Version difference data
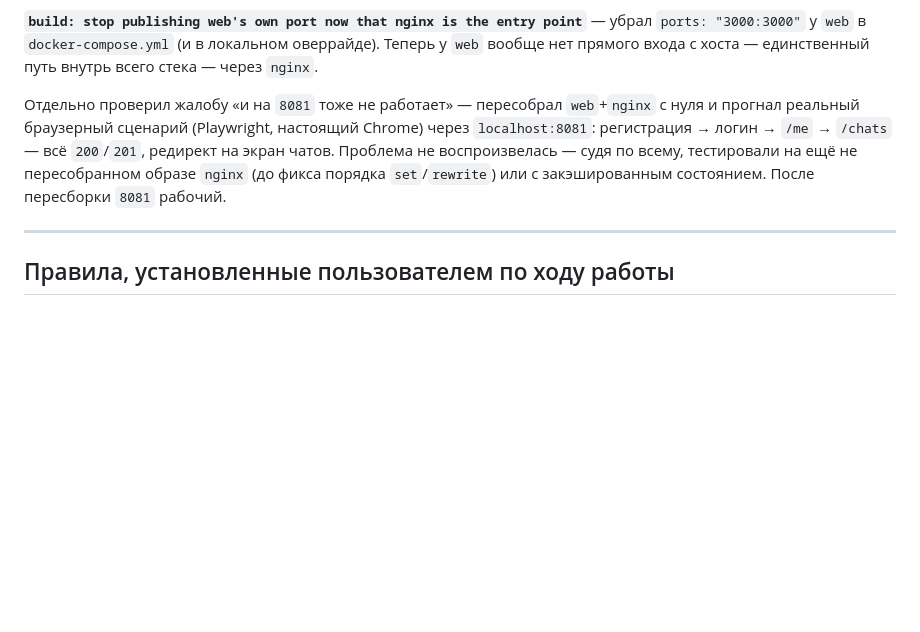
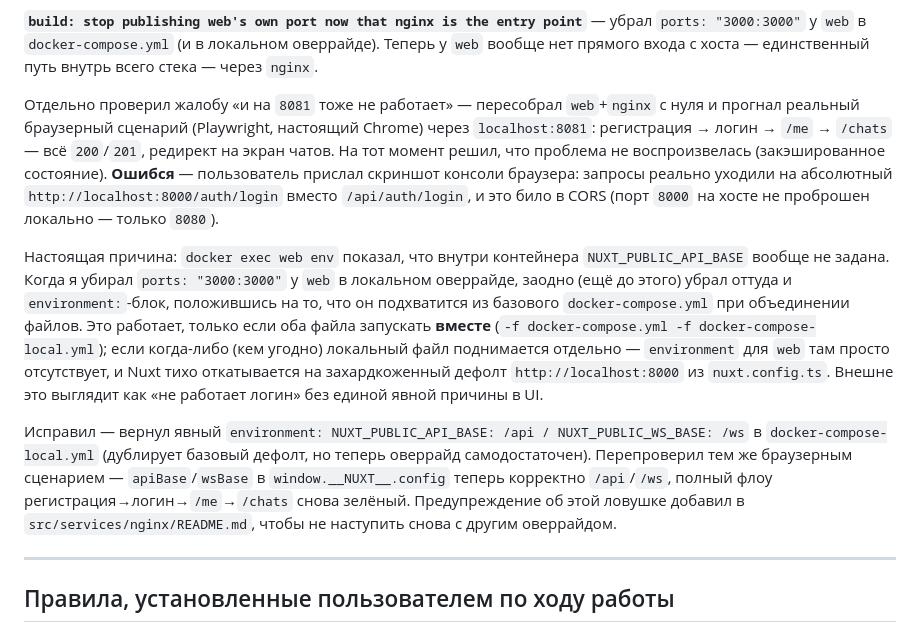
Before and after one commit to Skuyno/Telemax, a Markdown page: BACKLOG-artem.md, the part around the change. Rendered like a GitHub page; blank space fills up the shorter version.

Commit message:
docs: correct BACKLOG-artem with the actual root cause of the 8081 login failure

```diff
--- a/BACKLOG-artem.md
+++ b/BACKLOG-artem.md
@@ -221,7 +221,11 @@
 
 **`build: stop publishing web's own port now that nginx is the entry point`** — убрал `ports: "3000:3000"` у `web` в `docker-compose.yml` (и в локальном оверрайде). Теперь у `web` вообще нет прямого входа с хоста — единственный путь внутрь всего стека — через `nginx`.
 
-Отдельно проверил жалобу «и на `8081` тоже не работает» — пересобрал `web`+`nginx` с нуля и прогнал реальный браузерный сценарий (Playwright, настоящий Chrome) через `localhost:8081`: регистрация → логин → `/me` → `/chats` — всё `200`/`201`, редирект на экран чатов. Проблема не воспроизвелась — судя по всему, тестировали на ещё не пересобранном образе `nginx` (до фикса порядка `set`/`rewrite`) или с закэшированным состоянием. После пересборки `8081` рабочий.
+Отдельно проверил жалобу «и на `8081` тоже не работает» — пересобрал `web`+`nginx` с нуля и прогнал реальный браузерный сценарий (Playwright, настоящий Chrome) через `localhost:8081`: регистрация → логин → `/me` → `/chats` — всё `200`/`201`, редирект на экран чатов. На тот момент решил, что проблема не воспроизвелась (закэшированное состояние). **Ошибся** — пользователь прислал скриншот консоли браузера: запросы реально уходили на абсолютный `http://localhost:8000/auth/login` вместо `/api/auth/login`, и это било в CORS (порт `8000` на хосте не проброшен локально — только `8080`).
+
+Настоящая причина: `docker exec web env` показал, что внутри контейнера `NUXT_PUBLIC_API_BASE` вообще не задана. Когда я убирал `ports: "3000:3000"` у `web` в локальном оверрайде, заодно (ещё до этого) убрал оттуда и `environment:`-блок, положившись на то, что он подхватится из базового `docker-compose.yml` при объединении файлов. Это работает, только если оба файла запускать **вместе** (`-f docker-compose.yml -f docker-compose-local.yml`); если когда-либо (кем угодно) локальный файл поднимается отдельно — `environment` для `web` там просто отсутствует, и Nuxt тихо откатывается на захардкоженный дефолт `http://localhost:8000` из `nuxt.config.ts`. Внешне это выглядит как «не работает логин» без единой явной причины в UI.
+
+Исправил — вернул явный `environment: NUXT_PUBLIC_API_BASE: /api / NUXT_PUBLIC_WS_BASE: /ws` в `docker-compose-local.yml` (дублирует базовый дефолт, но теперь оверрайд самодостаточен). Перепроверил тем же браузерным сценарием — `apiBase`/`wsBase` в `window.__NUXT__.config` теперь корректно `/api`/`/ws`, полный флоу регистрация→логин→`/me`→`/chats` снова зелёный. Предупреждение об этой ловушке добавил в `src/services/nginx/README.md`, чтобы не наступить снова с другим оверрайдом.
 
 ---
 
```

- Problem requirements -
Gather all lines with the string "compose" from the data.

- Answer to this problem -
 **`build: stop publishing web's own port now that nginx is the entry point`** — убрал `ports: "3000:3000"` у `web` в `docker-compose.yml` (и в локальном оверрайде). Теперь у `web` вообще нет прямого входа с хоста — единственный путь внутрь всего стека — через `nginx`.
+Настоящая причина: `docker exec web env` показал, что внутри контейнера `NUXT_PUBLIC_API_BASE` вообще не задана. Когда я убирал `ports: "3000:3000"` у `web` в локальном оверрайде, заодно (ещё до этого) убрал оттуда и `environment:`-блок, положившись на то, что он подхватится из базового `docker-compose.yml` при объединении файлов. Это работает, только если оба файла запускать **вместе** (`-f docker-compose.yml -f docker-compose-local.yml`); если когда-либо (кем угодно) локальный файл поднимается отдельно — `environment` для `web` там просто отсутствует, и Nuxt тихо откатывается на захардкоженный дефолт `http://localhost:8000` из `nuxt.config.ts`. Внешне это выглядит как «не работает логин» без единой явной причины в UI.
+Исправил — вернул явный `environment: NUXT_PUBLIC_API_BASE: /api / NUXT_PUBLIC_WS_BASE: /ws` в `docker-compose-local.yml` (дублирует базовый дефолт, но теперь оверрайд самодостаточен). Перепроверил тем же браузерным сценарием — `apiBase`/`wsBase` в `window.__NUXT__.config` теперь корректно `/api`/`/ws`, полный флоу регистрация→логин→`/me`→`/chats` снова зелёный. Предупреждение об этой ловушке добавил в `src/services/nginx/README.md`, чтобы не наступить снова с другим оверрайдом.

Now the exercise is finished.